last month announced a $50,000 settlement with app maker W3 Innovations for collecting and dispersing information on kids under 13 in violation of the Children's Online Privacy and Protection Act, or COPPA. Earlier this year the FTC
wrested a record $3 million settlement from online game developer Playdom, now a division of Disney, for similar COPPA violations.
Child-safety advocates say identity thieves and pedophiles have begun taking advantage of youngsters' increasing infatuation with mobile devices and Web apps. Companies Rethinking 'Going Public'
Add Groupon Inc. to the list of hot new Web companies having second thoughts about whether now is a good time to go public.
The daily deals website, which is expected to fetch a $20 billion valuation upon its stock-market debut, canceled its investor roadshow and is reevaluating plans for an initial public offering in the face of stock-market volatility, Groupon had originally been aiming to go public after Labor Day and to price its shares in mid-September, this person said. The roadshow had been planned for next week. ETFs and the topsy-turvy stock market
It took a while, but U.S. securities regulators are looking into whether turbocharged exchange-traded funds amplified August's topsy-turvy swings in the stock market.
Securities and Exchange Commission officials have had discussions with firms that trade ETFs, asking questions about whether they added to the market's volatility.
ETFs, which typically track market indexes, trade on exchanges like stocks. Exchange-traded funds have surged in popularity and now generate 35% to 40% of exchange trading volume, according to Morningstar Inc. Such funds sometimes are used by high-frequency traders, who buy and sell stocks and other assets at a nano-second clip, making millions of trades by the time you can call your broker. Facial-recognition devices in law-enforcement

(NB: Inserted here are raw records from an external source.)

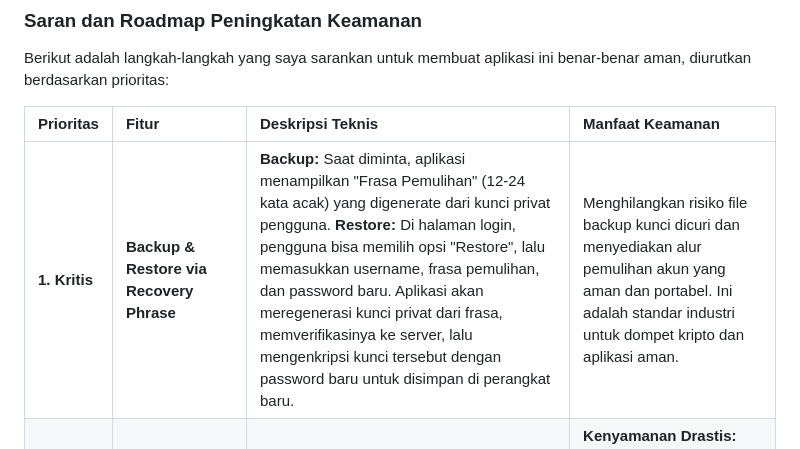
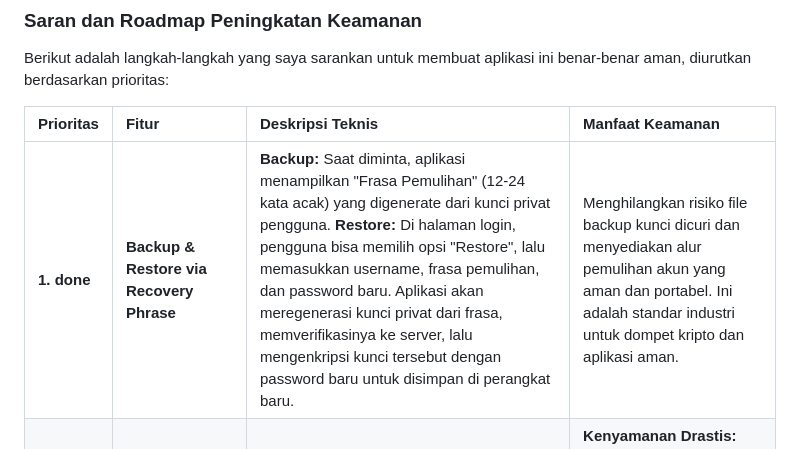
Before and after one commit to h4nzs/chat-lite, a Markdown page: src.md, the part around the change. GitHub-like rendering.

Commit message:
new restore func

```diff
--- a/src.md
+++ b/src.md
@@ -25,7 +25,7 @@ Berikut adalah langkah-langkah yang saya sarankan untuk membuat aplikasi ini ben
 
 | Prioritas | Fitur | Deskripsi Teknis | Manfaat Keamanan |
 | :--- | :--- | :--- | :--- |
-| **1. Kritis** | **Backup & Restore via Recovery Phrase** | **Backup:** Saat diminta, aplikasi menampilkan "Frasa Pemulihan" (12-24 kata acak) yang digenerate dari kunci privat pengguna. **Restore:** Di halaman login, pengguna bisa memilih opsi "Restore", lalu memasukkan username, frasa pemulihan, dan password baru. Aplikasi akan meregenerasi kunci privat dari frasa, memverifikasinya ke server, lalu mengenkripsi kunci tersebut dengan password baru untuk disimpan di perangkat baru. | Menghilangkan risiko file backup kunci dicuri dan menyediakan alur pemulihan akun yang aman dan portabel. Ini adalah standar industri untuk dompet kripto dan aplikasi aman. |
+| **1. done** | **Backup & Restore via Recovery Phrase** | **Backup:** Saat diminta, aplikasi menampilkan "Frasa Pemulihan" (12-24 kata acak) yang digenerate dari kunci privat pengguna. **Restore:** Di halaman login, pengguna bisa memilih opsi "Restore", lalu memasukkan username, frasa pemulihan, dan password baru. Aplikasi akan meregenerasi kunci privat dari frasa, memverifikasinya ke server, lalu mengenkripsi kunci tersebut dengan password baru untuk disimpan di perangkat baru. | Menghilangkan risiko file backup kunci dicuri dan menyediakan alur pemulihan akun yang aman dan portabel. Ini adalah standar industri untuk dompet kripto dan aplikasi aman. |
 | **2. Tinggi** | **Otentikasi Biometrik (WebAuthn)** | Alih-alih meminta password di setiap sesi, gunakan API WebAuthn untuk mengikat kunci privat utama ke biometrik (sidik jari/wajah) atau PIN perangkat. Saat perlu mendekripsi kunci, aplikasi akan memicu dialog sistem operasi untuk otentikasi, bukan meminta password. | **Kenyamanan Drastis:** Menghilangkan kebutuhan mengetik password berulang kali. **Keamanan Tinggi:** Mengikat keamanan akun ke perangkat keras, membuatnya jauh lebih sulit diserang daripada password saja. |
 | **3. done** | **Verifikasi Kontak (Safety Numbers)** | Untuk setiap percakapan, kita tampilkan "Kode Keamanan" (serangkaian angka atau QR code) yang unik. Kode ini dibuat dari kombinasi kunci publik Anda dan teman chat Anda. Anda bisa membandingkan kode ini melalui telepon atau bertemu langsung untuk memastikan tidak ada penyadapan. | Memberikan jaminan bahwa Anda berbicara dengan orang yang benar, bukan dengan penyadap. |
 | **3. done** | **Implementasi *Ratcheting* (Sesi Berputar)** | Alih-alih satu kunci sesi, kita gunakan algoritma (seperti Double Ratchet) untuk membuat kunci baru untuk **setiap pesan**. Atau, sebagai langkah awal yang lebih sederhana, kita bisa membuat kunci sesi baru setiap kali aplikasi dibuka atau setiap 24 jam. | Jika satu kunci pesan bocor, penyerang hanya bisa membaca pesan itu saja, bukan seluruh riwayat. Ini adalah inti dari *Forward Secrecy*. |
```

Dozens of law-enforcement agencies from Massachusetts to Arizona are preparing to outfit their forces with controversial hand-held facial-recognition devices as soon as September, raising significant questions about privacy and civil liberties.
With the device, which attaches to an iPhone, an officer can snap a picture of a face from up to five feet away, or scan a person's irises from up to six inches away, and do an immediate search to see if there is a match with a database of people with criminal records. The gadget also collects fingerprints. Read more...